Not For the Faint of Heart

I've never been a fan of roller coasters! While I am a bit of an adrenaline junkie and have had some unique death defying experiences like Death Road cycling, extreme zip-lining in Peru, rock climbing without equipment, and countless other thrill-seeking adventures, the most action-packed adventure was the Real Estate Market in 2017. In 28 years of buying and selling real estate, I had never experienced anything like it and neither had my clients. Everyday I prepared for battle. My office became the Command Centre and every offer required a customized strategy, a brave and unflinching Buyer, a meticulously written contract, speed and endurance, and unrelenting mental focus. Prices were no longer set by historical comparables or recent sales data, in actual fact, they were not set at all. Prices were changing by the minute, solely dependent on what the next Buyer was willing to pay and how many Buyers showed up at the table. It became the norm to submit 10 or more offers for a Buyer before lady luck found in their favour and the house was theirs. But their offer would contain no conditions on finance or inspection, and the condition on the sale of a house quickly became extinct. For Sellers it was like wining the lottery, quick sale and net proceeds far exceeding anything imaginable. Enter...Toronto Buyers and Agents. This is where things really got chaotic. Toronto Buyers brought their Agents, and their Agents brought their own set of rules and practices that would have us scrambling to adapt our current practices to match this new style of aggression. The Toronto Buyers flocked to Guelph with deeper pockets and with Agents who were accustomed to working in "cut throat" markets, forcing prices up higher than many Guelphites could afford. Many first time Buyers were forced North to Mount Forest and West to Listowel. Market momentum kept building with no end in sight. But just like every roller coaster ride, it came to an end, and abruptly at that. Media hype about the Government's "cooling off" initiatives instilled fear among Buyers as they headed for the nearest fence, waiting in anticipation of a more sane and balanced market. Banks became nervous, and in the fall, Buyer's and Agents waited anxiously for bank appraisals to complete their purchases, many falling short of their enthusiastic spring bids. In Toronto law suits became the norm as frantic Buyers with cold feet ran from their purchases, leaving large deposits in their wake. The day of reckoning was here. As we transition into a calmer market the possibility of one more crest lies just around the net corner.

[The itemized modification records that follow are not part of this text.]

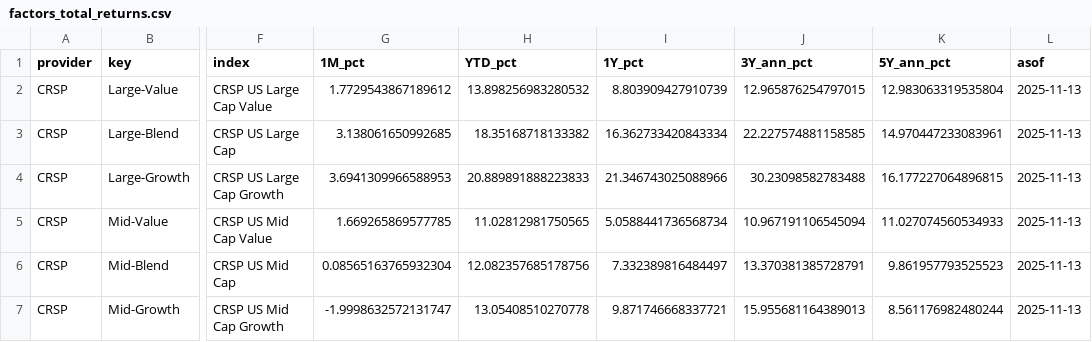
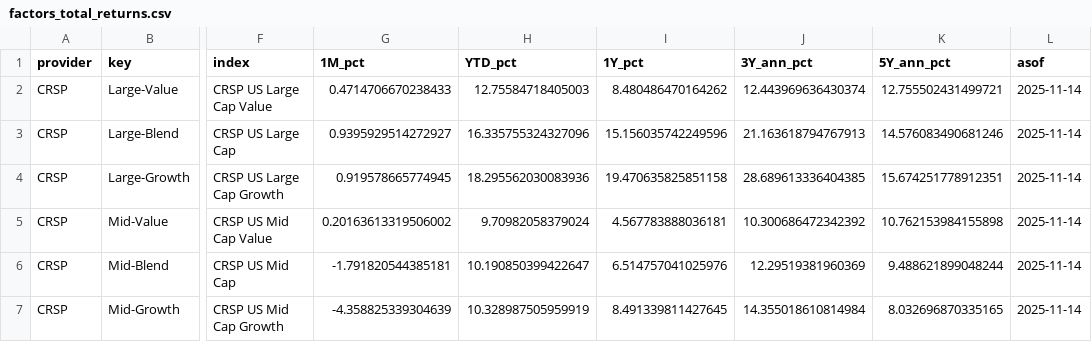
Before and after one commit to bankeronwheels-raph/quilt-outputs, a CSV file: factors_total_returns.csv, drawn as a sheet; only a part is shown, gaps mark what is left out; the diff covers the shown part only; the diff names each change by its address in the sheet, - before the commit and + after, or states it on an @@ line.

Commit message:
Update factors_total_returns.csv [skip ci]

```diff
--- a/factors_total_returns.csv
+++ b/factors_total_returns.csv
-G2 (1M_pct): 1.7729543867189612
+G2 (1M_pct): 0.4714706670238433
-H2 (YTD_pct): 13.898256983280532
+H2 (YTD_pct): 12.75584718405003
-I2 (1Y_pct): 8.803909427910739
+I2 (1Y_pct): 8.480486470164262
-J2 (3Y_ann_pct): 12.965876254797015
+J2 (3Y_ann_pct): 12.443969636430374
-K2 (5Y_ann_pct): 12.983063319535804
+K2 (5Y_ann_pct): 12.755502431499721
-L2:L7 (asof): 2025-11-13
+L2:L7 (asof): 2025-11-14
-G3 (1M_pct): 3.138061650992685
+G3 (1M_pct): 0.9395929514272927
-H3 (YTD_pct): 18.35168718133382
+H3 (YTD_pct): 16.335755324327096
-I3 (1Y_pct): 16.362733420843334
+I3 (1Y_pct): 15.156035742249596
-J3 (3Y_ann_pct): 22.227574881158585
+J3 (3Y_ann_pct): 21.163618794767913
-K3 (5Y_ann_pct): 14.970447233083961
+K3 (5Y_ann_pct): 14.576083490681246
-G4 (1M_pct): 3.6941309966588953
+G4 (1M_pct): 0.919578665774945
-H4 (YTD_pct): 20.889891888223833
+H4 (YTD_pct): 18.295562030083936
-I4 (1Y_pct): 21.346743025088966
+I4 (1Y_pct): 19.470635825851158
-J4 (3Y_ann_pct): 30.23098582783488
+J4 (3Y_ann_pct): 28.689613336404385
-K4 (5Y_ann_pct): 16.177227064896815
+K4 (5Y_ann_pct): 15.674251778912351
-G5 (1M_pct): 1.669265869577785
+G5 (1M_pct): 0.20163613319506002
-H5 (YTD_pct): 11.02812981750565
+H5 (YTD_pct): 9.70982058379024
-I5 (1Y_pct): 5.0588441736568734
+I5 (1Y_pct): 4.567783888036181
-J5 (3Y_ann_pct): 10.967191106545094
+J5 (3Y_ann_pct): 10.300686472342392
-K5 (5Y_ann_pct): 11.027074560534933
+K5 (5Y_ann_pct): 10.762153984155898
-G6 (1M_pct): 0.08565163765932304
+G6 (1M_pct): -1.791820544385181
-H6 (YTD_pct): 12.082357685178756
+H6 (YTD_pct): 10.190850399422647
-I6 (1Y_pct): 7.332389816484497
+I6 (1Y_pct): 6.514757041025976
-J6 (3Y_ann_pct): 13.370381385728791
+J6 (3Y_ann_pct): 12.29519381960369
-K6 (5Y_ann_pct): 9.861957793525523
+K6 (5Y_ann_pct): 9.488621899048244
-G7 (1M_pct): -1.9998632572131747
+G7 (1M_pct): -4.358825339304639
-H7 (YTD_pct): 13.05408510270778
+H7 (YTD_pct): 10.328987505959919
-I7 (1Y_pct): 9.871746668337721
+I7 (1Y_pct): 8.491339811427645
-J7 (3Y_ann_pct): 15.955681164389013
+J7 (3Y_ann_pct): 14.355018610814984
-K7 (5Y_ann_pct): 8.561176982480244
+K7 (5Y_ann_pct): 8.032696870335165
```
Also changed, not shown: 72 edited cells elsewhere in this file.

The new mortgage rules coming into effect in January could be the last peak before the coaster pulls into the station, as Buyers scramble to get an offer accepted before their buying power is decreased in January. As exciting as 2017 was for Consumers and Agents alike, I find a balanced market more palatable for all concerned. In other words, I am glad the ride is over.